-- Opening Marker --

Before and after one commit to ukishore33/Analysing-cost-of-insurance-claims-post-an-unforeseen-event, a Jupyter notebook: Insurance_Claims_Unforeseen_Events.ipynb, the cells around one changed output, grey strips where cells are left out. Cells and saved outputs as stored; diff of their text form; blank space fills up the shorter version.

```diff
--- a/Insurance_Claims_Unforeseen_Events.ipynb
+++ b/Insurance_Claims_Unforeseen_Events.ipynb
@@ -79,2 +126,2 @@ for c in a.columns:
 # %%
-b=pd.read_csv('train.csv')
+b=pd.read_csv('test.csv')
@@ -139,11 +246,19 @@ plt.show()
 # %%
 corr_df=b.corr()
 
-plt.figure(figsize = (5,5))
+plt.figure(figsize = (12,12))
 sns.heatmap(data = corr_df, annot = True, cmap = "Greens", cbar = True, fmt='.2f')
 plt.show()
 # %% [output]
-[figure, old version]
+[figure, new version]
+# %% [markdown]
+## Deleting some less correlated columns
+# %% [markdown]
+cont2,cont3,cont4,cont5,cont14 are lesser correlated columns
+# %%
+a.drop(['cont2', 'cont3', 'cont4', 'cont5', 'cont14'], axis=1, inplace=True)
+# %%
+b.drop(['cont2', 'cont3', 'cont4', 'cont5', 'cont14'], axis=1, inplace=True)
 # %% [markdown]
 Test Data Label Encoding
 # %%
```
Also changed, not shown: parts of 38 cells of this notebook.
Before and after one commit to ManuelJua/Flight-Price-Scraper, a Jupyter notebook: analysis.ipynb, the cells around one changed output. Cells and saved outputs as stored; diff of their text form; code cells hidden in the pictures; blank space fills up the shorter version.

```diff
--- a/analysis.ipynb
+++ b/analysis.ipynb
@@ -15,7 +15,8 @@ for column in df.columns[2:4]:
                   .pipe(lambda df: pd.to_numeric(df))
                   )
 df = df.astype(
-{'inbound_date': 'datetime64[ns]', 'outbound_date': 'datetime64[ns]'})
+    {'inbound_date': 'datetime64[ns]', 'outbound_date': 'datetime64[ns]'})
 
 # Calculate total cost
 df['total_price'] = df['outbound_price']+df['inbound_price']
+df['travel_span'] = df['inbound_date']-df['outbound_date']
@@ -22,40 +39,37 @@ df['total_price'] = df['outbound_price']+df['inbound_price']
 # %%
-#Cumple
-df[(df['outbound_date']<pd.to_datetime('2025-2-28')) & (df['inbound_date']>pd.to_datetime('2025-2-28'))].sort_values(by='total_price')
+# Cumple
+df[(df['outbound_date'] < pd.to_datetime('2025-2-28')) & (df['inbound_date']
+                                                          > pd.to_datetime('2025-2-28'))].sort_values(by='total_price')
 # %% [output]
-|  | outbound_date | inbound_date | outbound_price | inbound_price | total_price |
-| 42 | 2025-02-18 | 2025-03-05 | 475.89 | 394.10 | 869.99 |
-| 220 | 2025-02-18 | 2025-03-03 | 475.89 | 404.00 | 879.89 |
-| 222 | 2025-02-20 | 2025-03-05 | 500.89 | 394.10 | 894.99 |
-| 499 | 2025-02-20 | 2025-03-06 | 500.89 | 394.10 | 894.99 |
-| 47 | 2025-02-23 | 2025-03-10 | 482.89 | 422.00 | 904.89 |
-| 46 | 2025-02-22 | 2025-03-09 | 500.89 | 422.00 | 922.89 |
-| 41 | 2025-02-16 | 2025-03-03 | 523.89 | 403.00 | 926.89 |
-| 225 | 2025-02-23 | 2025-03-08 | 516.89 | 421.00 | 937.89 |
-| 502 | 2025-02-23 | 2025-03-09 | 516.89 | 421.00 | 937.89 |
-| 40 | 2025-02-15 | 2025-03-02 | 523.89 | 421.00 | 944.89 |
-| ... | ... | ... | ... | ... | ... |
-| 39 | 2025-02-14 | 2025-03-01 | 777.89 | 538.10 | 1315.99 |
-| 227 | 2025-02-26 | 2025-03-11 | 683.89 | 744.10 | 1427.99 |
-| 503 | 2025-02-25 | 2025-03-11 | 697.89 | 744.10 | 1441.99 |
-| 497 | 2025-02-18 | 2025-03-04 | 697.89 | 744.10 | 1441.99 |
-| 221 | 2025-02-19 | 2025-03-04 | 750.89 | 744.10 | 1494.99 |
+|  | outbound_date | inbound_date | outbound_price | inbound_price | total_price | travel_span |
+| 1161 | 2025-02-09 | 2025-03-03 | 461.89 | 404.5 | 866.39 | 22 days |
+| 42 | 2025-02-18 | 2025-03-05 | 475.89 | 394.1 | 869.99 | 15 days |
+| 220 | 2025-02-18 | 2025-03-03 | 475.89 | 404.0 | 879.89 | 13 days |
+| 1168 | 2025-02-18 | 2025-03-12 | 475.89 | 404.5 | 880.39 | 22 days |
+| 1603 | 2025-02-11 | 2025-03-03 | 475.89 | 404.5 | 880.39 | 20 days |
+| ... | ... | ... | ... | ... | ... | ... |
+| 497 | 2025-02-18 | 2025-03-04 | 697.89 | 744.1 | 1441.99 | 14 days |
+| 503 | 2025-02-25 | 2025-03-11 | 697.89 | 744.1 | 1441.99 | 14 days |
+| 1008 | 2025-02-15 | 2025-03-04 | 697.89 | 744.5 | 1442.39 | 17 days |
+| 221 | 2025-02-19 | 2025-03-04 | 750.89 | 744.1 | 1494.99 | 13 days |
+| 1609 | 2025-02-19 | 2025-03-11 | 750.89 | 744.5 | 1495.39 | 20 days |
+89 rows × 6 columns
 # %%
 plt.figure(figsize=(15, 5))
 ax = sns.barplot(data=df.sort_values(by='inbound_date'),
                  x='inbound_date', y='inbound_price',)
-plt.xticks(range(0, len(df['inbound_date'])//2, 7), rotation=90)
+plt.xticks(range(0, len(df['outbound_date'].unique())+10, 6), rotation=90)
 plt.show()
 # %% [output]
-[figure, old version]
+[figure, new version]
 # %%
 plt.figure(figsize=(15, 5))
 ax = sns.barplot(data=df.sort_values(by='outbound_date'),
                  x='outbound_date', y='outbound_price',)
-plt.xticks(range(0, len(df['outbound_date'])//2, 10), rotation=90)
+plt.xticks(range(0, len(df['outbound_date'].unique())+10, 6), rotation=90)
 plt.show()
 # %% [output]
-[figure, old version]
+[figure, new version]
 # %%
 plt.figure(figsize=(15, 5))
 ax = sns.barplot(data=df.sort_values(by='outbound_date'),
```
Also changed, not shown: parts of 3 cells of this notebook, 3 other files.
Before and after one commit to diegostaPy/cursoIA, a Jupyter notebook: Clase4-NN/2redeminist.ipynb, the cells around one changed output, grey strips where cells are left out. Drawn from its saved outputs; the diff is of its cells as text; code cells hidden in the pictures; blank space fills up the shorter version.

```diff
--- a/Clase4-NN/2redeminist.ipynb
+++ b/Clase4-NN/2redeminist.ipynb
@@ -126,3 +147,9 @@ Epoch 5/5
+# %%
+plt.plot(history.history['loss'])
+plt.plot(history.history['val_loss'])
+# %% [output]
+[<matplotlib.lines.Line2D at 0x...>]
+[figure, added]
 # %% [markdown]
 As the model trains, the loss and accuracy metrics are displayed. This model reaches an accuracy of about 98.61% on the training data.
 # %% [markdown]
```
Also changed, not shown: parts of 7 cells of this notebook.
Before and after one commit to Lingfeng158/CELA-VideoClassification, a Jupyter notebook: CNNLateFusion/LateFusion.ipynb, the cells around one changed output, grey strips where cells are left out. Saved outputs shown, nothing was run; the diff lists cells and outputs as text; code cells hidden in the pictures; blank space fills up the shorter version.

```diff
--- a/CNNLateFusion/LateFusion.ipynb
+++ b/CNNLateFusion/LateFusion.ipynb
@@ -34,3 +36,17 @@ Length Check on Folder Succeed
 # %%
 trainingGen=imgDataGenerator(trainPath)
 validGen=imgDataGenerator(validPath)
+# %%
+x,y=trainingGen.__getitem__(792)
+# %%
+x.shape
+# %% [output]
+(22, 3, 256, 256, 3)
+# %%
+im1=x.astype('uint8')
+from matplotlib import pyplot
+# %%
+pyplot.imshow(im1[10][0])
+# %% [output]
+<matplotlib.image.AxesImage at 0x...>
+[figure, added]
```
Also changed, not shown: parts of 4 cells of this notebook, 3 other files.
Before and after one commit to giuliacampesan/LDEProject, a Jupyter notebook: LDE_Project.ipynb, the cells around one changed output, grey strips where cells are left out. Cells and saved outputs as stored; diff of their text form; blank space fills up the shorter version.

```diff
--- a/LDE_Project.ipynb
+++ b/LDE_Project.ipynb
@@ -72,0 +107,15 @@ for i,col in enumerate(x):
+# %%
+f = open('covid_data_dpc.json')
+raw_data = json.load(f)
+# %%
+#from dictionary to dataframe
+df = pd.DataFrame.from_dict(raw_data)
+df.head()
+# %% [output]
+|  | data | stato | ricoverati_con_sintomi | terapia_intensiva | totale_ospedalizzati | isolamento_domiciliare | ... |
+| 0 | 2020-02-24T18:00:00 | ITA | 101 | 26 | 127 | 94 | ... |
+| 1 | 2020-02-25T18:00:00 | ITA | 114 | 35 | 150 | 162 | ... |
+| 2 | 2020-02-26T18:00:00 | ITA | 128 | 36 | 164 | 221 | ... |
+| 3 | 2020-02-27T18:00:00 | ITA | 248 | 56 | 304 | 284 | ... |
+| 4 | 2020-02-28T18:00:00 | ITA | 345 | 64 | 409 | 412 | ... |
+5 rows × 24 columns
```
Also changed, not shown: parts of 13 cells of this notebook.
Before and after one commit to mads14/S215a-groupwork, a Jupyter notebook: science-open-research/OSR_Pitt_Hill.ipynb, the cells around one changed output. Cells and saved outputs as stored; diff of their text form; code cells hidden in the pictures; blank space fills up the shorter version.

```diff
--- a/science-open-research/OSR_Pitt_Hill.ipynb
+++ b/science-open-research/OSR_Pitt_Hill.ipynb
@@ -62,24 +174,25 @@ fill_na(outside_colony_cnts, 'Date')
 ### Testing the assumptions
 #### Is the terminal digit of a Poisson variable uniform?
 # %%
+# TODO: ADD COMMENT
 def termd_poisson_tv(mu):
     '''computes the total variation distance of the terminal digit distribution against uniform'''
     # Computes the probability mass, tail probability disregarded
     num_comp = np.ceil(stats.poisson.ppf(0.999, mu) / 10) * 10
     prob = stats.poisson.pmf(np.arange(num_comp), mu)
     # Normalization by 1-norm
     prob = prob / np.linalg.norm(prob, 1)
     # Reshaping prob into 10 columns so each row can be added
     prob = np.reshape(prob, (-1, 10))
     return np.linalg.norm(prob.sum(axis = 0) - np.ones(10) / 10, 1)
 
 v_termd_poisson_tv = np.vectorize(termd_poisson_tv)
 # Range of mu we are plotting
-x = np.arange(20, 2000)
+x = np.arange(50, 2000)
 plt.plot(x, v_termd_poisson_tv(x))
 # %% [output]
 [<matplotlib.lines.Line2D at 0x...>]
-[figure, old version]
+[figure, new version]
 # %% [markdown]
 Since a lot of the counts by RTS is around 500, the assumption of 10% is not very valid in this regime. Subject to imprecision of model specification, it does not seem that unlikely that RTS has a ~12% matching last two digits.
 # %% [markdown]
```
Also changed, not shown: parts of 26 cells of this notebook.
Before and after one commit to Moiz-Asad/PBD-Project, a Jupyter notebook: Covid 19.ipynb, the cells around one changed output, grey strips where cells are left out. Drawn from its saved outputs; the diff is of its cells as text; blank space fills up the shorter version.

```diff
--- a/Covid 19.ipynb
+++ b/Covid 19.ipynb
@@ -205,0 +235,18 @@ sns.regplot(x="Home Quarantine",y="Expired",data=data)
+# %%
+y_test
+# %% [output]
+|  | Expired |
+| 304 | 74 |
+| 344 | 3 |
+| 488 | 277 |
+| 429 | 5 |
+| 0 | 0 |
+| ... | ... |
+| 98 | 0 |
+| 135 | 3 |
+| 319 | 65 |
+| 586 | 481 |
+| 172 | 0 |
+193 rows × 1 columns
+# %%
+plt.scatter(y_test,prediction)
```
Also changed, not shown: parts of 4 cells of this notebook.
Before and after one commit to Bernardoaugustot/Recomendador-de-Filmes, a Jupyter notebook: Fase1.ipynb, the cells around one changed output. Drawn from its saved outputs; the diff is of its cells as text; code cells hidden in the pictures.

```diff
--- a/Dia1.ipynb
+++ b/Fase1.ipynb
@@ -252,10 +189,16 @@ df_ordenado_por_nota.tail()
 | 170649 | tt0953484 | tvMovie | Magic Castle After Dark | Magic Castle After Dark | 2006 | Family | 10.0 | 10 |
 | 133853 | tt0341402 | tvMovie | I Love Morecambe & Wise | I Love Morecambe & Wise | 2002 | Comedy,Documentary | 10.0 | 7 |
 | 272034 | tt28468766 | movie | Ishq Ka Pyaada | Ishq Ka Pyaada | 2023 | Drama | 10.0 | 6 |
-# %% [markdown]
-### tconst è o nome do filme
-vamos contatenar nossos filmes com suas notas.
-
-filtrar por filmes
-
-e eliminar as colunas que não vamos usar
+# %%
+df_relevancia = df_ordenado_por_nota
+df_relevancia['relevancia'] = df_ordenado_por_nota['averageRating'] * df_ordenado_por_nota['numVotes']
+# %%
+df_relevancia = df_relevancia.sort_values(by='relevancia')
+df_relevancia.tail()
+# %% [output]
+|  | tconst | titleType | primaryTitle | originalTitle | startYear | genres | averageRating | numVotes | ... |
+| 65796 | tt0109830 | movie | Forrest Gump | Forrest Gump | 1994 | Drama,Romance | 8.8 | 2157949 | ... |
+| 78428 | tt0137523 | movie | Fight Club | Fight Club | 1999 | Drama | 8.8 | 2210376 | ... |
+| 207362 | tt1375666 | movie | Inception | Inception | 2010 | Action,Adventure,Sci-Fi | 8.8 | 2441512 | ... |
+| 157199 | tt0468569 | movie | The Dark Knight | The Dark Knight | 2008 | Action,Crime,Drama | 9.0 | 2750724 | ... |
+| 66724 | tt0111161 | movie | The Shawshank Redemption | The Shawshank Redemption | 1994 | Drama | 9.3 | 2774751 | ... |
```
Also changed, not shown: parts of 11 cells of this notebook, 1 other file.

-- Closing Marker --

Task to carry out:
In the lines above, find the word "columns" and copy every line it occurs in.

Exercise result:
@@ -79,2 +126,2 @@ for c in a.columns:
+## Deleting some less correlated columns
+cont2,cont3,cont4,cont5,cont14 are lesser correlated columns
@@ -15,7 +15,8 @@ for column in df.columns[2:4]:
+89 rows × 6 columns
+5 rows × 24 columns
     # Reshaping prob into 10 columns so each row can be added
+193 rows × 1 columns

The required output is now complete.